Romans 15:22-33 NKJV
22 For this reason I also have been much hindered from coming to you. 23 But now no longer having a place in these parts, and having a great desire these many years to come to you, 24 whenever I journey to Spain, I shall come to you. For I hope to see you on my journey, and to be helped on my way there by you, if first I may enjoy your company for a while. 25 But now I am going to Jerusalem to minister to the saints. 26 For it pleased those from Macedonia and Achaia to make a certain contribution for the poor among the saints who are in Jerusalem. 27 It pleased them indeed, and they are their debtors. For if the Gentiles have been partakers of their spiritual things, their duty is also to minister to them in material things. 28 Therefore, when I have performed this and have sealed to them this fruit, I shall go by way of you to Spain. 29 But I know that when I come to you, I shall come in the fullness of the blessing of the gospel of Christ.
30 Now I beg you, brethren, through the Lord Jesus Christ, and through the love of the Spirit, that you strive together with me in prayers to God for me, 31 that I may be delivered from those in Judea who do not believe, and that my service for Jerusalem may be acceptable to the saints, 32 that I may come to you with joy by the will of God, and may be refreshed together with you. 33 Now the God of peace be with you all. Amen.

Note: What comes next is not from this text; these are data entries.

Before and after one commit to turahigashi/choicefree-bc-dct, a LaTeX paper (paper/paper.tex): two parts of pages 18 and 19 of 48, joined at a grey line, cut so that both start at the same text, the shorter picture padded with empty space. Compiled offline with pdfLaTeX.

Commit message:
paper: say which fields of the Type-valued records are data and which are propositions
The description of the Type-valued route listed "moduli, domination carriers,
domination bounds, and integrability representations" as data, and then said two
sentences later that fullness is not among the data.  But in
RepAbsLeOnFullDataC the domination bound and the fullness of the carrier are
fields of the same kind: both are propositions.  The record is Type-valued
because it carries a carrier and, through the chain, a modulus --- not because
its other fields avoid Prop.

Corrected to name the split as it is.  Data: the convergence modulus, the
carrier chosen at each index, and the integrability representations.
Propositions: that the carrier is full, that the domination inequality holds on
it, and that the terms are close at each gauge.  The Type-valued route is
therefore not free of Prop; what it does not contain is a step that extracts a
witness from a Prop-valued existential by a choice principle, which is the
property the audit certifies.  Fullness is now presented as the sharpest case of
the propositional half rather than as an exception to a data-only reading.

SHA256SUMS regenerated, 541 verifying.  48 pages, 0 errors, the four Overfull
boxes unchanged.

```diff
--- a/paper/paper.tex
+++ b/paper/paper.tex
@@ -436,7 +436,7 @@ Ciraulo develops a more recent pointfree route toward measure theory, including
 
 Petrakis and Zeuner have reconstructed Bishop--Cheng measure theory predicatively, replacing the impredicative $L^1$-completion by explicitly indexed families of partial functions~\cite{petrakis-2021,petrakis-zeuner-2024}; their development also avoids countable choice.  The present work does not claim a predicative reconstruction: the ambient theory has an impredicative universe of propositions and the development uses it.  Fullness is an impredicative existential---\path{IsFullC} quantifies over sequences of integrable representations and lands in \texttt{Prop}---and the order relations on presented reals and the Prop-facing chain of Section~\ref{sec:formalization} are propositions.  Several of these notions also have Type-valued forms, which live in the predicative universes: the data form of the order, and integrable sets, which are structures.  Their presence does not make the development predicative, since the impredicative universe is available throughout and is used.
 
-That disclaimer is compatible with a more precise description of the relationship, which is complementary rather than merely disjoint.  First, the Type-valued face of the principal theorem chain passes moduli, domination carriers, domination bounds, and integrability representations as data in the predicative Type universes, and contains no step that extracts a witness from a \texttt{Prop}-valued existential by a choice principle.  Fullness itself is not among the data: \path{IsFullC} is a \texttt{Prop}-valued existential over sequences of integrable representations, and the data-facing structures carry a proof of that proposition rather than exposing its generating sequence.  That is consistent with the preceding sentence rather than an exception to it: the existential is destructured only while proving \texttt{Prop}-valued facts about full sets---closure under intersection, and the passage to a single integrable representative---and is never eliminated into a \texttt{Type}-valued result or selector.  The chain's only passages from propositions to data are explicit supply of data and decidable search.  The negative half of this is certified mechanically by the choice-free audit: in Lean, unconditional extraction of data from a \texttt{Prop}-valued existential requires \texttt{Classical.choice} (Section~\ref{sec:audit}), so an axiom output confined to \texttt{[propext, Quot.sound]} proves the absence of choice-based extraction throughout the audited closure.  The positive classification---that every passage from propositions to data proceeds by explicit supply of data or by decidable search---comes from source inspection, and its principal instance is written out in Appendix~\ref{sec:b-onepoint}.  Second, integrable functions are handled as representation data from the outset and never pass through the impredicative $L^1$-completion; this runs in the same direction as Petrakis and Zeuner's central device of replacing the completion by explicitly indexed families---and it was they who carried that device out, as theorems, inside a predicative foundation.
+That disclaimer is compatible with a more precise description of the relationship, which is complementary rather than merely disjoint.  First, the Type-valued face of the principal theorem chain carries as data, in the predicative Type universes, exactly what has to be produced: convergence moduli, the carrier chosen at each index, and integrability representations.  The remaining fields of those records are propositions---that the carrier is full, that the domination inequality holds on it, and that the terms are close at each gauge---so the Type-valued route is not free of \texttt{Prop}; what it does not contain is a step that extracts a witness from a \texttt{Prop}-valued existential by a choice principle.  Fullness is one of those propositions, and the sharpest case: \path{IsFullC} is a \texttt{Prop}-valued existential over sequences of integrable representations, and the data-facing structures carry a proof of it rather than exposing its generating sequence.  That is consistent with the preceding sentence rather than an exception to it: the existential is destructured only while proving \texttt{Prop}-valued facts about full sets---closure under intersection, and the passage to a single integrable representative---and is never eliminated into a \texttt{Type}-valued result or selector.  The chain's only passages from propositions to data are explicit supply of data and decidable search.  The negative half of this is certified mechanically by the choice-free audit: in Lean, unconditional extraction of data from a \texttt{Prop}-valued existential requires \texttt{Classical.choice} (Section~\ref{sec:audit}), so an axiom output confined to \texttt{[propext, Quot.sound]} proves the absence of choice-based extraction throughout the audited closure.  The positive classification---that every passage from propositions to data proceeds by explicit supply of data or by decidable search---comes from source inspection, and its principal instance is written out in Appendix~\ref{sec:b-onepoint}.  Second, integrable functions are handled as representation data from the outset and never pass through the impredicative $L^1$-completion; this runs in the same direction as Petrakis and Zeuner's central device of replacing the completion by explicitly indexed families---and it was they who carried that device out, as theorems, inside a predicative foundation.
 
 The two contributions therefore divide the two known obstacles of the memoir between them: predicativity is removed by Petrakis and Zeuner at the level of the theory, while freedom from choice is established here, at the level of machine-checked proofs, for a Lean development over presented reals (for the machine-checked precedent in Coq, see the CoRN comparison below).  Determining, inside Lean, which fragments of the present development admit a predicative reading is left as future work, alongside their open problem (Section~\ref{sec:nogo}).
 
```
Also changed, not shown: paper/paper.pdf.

In v. 30 of today’s reading, St. Paul urges the Christians in Rome to “join me in my struggle by praying to God for me.” This request is not hard to understand given everything that Paul was facing and was about to face. After his conversion early in the book of Acts, Paul faced difficulty in establishing himself as a legitimate Christian preacher after spending the majority of his life before that as a persecutor of Christ and His people. And he would continue to face challenges while preaching the Gospel to the Gentiles. Among other things, Paul faced imprisonment (Acts 16) for preaching the Gospel.
Paul was probably the strongest proponent of Christianity besides Christ Himself; and because of that, he was persecuted. One quick scan of the Old Testament reveals that, throughout history, every prophet was persecuted, rejected, and marginalized for their faithfulness. Even faithful Noah was mocked for believing that God spoke to him and told him to build the ark…that is, until the rains came and proved God and Noah to be right.
And throughout the New Testament we read that not only Christ Himself was persecuted and rejected, but also all of His disciples; in fact, all but one of the Twelve were martyred for believing and teaching the one, holy, apostolic faith.
So, in today’s reading, when Paul asks for prayer on his behalf, we are reminded to pray for our pastors, for they, too, face all kinds of challenges because of their Call into the Holy ministry. Pray that he remains faithful. Pray that he keeps his ordination vow to preach, teach, and administer the Sacraments according to Scripture and, for us Lutherans, adhere to the Lutheran Confessions as well. Pray for his health and strength. Pray that he would be strengthened against any and all onslaughts he might face for being faithful. Pray for his children and wife. Pray that God would give him clarity of mind to proclaim without compromise Christ crucified for all sinners.
Let us pray: Dear Jesus, thank you for my faithful pastor. Bless and protect him and his family and keep him faithful to you. Amen.